Less than two years from the big rout of world sport (from July 26 to August 11, 2024), and while the qualifying campaign will begin in a year, the challenge remains daunting for the tricolor clan. Especially since he has fallen behind in one of the factors that have become key to performance: mental preparation.

“At the Olympics, all athletes will reach their physical peak, so the difference can be made in the head. But we should have already started this work since it is a question of changing our habits and our lifestyle”, alert Stéphanie Pouvreau, one of the thirty mental trainers labeled by the National Institute of Sport, Expertise and Performance (Insep), to whom athletes turn “when they have the feeling of not evolving at their level in competition”.

Reluctance of federations

Problem: the latter are sometimes only decided a few weeks before a competition. This scenario was even observed in one out of two finalists at the Rio Olympics in 2016, according to the latest Insep barometer. Either the symptom, added to the fact that only a third of the athletes selected declared that they exercised there regularly, of a “mental readiness deficit”, points the instance in another study.

If athletes can themselves credit the “cliché that if you need to work on your mind, you’re not good enough”advances the mental coach Delphine Pichard, “the brake does not come so much from them as from their coaches, includes mental trainer Anthony Mette. The Olympic sports are very federalized and their leaders want to control everything”.

Despite his presence in the French swimming community for a decade – he who whispered in the ear of the best French people in the pools, like Florent Manaudou -, Thomas Sammut did not “never been approached directly by the federation” : “We had to wait to have a foreign coach (Dutchman Jacco Verhaeren has been leading the French teams for a year, editor’s note) to change things up and start talking. »

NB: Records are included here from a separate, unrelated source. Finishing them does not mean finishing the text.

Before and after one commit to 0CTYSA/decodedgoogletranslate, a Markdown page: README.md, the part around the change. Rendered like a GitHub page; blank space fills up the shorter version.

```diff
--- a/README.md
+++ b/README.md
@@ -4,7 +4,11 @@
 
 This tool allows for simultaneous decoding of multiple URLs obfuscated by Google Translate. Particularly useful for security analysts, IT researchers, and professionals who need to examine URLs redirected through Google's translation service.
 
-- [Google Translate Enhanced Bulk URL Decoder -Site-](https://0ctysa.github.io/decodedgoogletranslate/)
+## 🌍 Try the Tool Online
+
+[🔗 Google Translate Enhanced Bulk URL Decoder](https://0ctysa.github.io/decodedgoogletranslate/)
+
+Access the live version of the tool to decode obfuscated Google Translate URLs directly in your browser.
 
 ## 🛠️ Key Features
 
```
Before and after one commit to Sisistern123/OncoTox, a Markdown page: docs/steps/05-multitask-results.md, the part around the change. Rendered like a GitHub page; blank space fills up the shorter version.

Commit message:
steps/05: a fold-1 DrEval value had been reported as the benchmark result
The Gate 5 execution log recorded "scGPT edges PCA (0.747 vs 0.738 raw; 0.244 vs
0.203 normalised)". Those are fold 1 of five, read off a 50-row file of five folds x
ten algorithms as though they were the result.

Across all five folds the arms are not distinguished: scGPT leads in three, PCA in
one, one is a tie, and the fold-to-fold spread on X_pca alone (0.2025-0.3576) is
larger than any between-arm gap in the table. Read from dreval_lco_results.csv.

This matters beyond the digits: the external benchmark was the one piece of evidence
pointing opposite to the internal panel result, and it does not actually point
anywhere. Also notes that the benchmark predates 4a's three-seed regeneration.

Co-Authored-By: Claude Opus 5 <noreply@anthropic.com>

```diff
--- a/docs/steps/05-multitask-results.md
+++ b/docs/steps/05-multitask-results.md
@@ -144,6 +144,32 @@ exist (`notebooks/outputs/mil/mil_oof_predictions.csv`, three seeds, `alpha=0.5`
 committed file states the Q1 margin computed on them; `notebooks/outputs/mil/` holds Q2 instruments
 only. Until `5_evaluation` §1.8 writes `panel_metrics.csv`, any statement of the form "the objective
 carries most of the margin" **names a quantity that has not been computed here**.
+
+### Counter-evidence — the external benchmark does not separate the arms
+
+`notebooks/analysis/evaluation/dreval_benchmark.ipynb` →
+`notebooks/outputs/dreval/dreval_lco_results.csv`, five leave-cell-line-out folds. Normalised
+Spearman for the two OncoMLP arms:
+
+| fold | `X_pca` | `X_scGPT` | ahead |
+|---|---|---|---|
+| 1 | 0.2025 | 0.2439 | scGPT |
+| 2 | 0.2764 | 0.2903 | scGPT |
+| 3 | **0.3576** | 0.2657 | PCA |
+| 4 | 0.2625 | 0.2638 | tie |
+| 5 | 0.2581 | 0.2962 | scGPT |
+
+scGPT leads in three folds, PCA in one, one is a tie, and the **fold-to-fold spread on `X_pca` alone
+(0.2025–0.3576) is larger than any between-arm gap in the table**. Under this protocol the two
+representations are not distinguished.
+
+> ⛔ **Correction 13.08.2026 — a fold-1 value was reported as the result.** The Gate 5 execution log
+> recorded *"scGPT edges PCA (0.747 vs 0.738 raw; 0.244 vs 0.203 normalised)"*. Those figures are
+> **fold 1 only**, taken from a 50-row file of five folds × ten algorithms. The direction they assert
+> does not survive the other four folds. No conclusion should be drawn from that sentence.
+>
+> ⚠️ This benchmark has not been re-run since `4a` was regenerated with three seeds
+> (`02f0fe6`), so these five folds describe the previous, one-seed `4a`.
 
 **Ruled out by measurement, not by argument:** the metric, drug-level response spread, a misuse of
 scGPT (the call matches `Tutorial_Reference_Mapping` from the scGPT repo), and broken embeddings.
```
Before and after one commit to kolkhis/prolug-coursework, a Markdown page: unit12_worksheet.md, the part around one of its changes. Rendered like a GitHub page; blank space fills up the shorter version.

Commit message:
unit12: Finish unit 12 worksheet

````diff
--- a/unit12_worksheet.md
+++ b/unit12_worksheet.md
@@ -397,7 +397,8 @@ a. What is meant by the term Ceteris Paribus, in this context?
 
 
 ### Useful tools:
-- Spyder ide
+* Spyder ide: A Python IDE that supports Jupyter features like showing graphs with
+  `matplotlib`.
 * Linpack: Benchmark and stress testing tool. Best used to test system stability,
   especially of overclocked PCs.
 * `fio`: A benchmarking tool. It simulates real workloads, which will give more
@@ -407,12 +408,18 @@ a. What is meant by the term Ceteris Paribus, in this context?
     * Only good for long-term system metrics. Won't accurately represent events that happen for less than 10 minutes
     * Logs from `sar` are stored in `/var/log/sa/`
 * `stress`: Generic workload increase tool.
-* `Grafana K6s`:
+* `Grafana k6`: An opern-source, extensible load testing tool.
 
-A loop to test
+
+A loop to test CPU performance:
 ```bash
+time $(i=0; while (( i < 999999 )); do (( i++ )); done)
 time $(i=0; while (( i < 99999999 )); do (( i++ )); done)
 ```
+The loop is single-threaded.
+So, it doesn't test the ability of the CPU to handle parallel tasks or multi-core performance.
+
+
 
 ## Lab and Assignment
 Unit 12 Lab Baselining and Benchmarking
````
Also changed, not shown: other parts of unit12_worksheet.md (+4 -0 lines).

Like most mental coaches, the Frenchman first puts on his sports psychologist cap, the one with which he spends “90% of the time” to help the athlete “Get to know yourself better, to identify your weak points but above all your strengths, those that will make the difference on D-Day”.

In 2020, the trainer begins a collaboration with Léon Marchand, the new French phenomenon who will bring the chances of an Olympic title to Paris. The athlete had then come close to burnout at the age of 18 and had “no longer want to swim”, as he confided a posteriori to Release : I needed a break, to stay with my family, to redo things that I did as a child with my little brother. I called a mental trainer to work on me, to find out who I really am. I found the source of energy that I had when I was younger. »

Visualization and mindfulness

Then comes the time for the mental preparation itself, made up of exercises aimed at perfecting their technique. “You can work on visualizing a specific sporting gesture using, for example, mental imagery, quotes Stephanie Pouvreau. Cognitive science has shown that this activates the same areas of the brain as when the athlete physically performs this gesture. This accelerates its anchoring and can also be used to rehabilitate injured athletes by training them to visualize a muscle they no longer use. »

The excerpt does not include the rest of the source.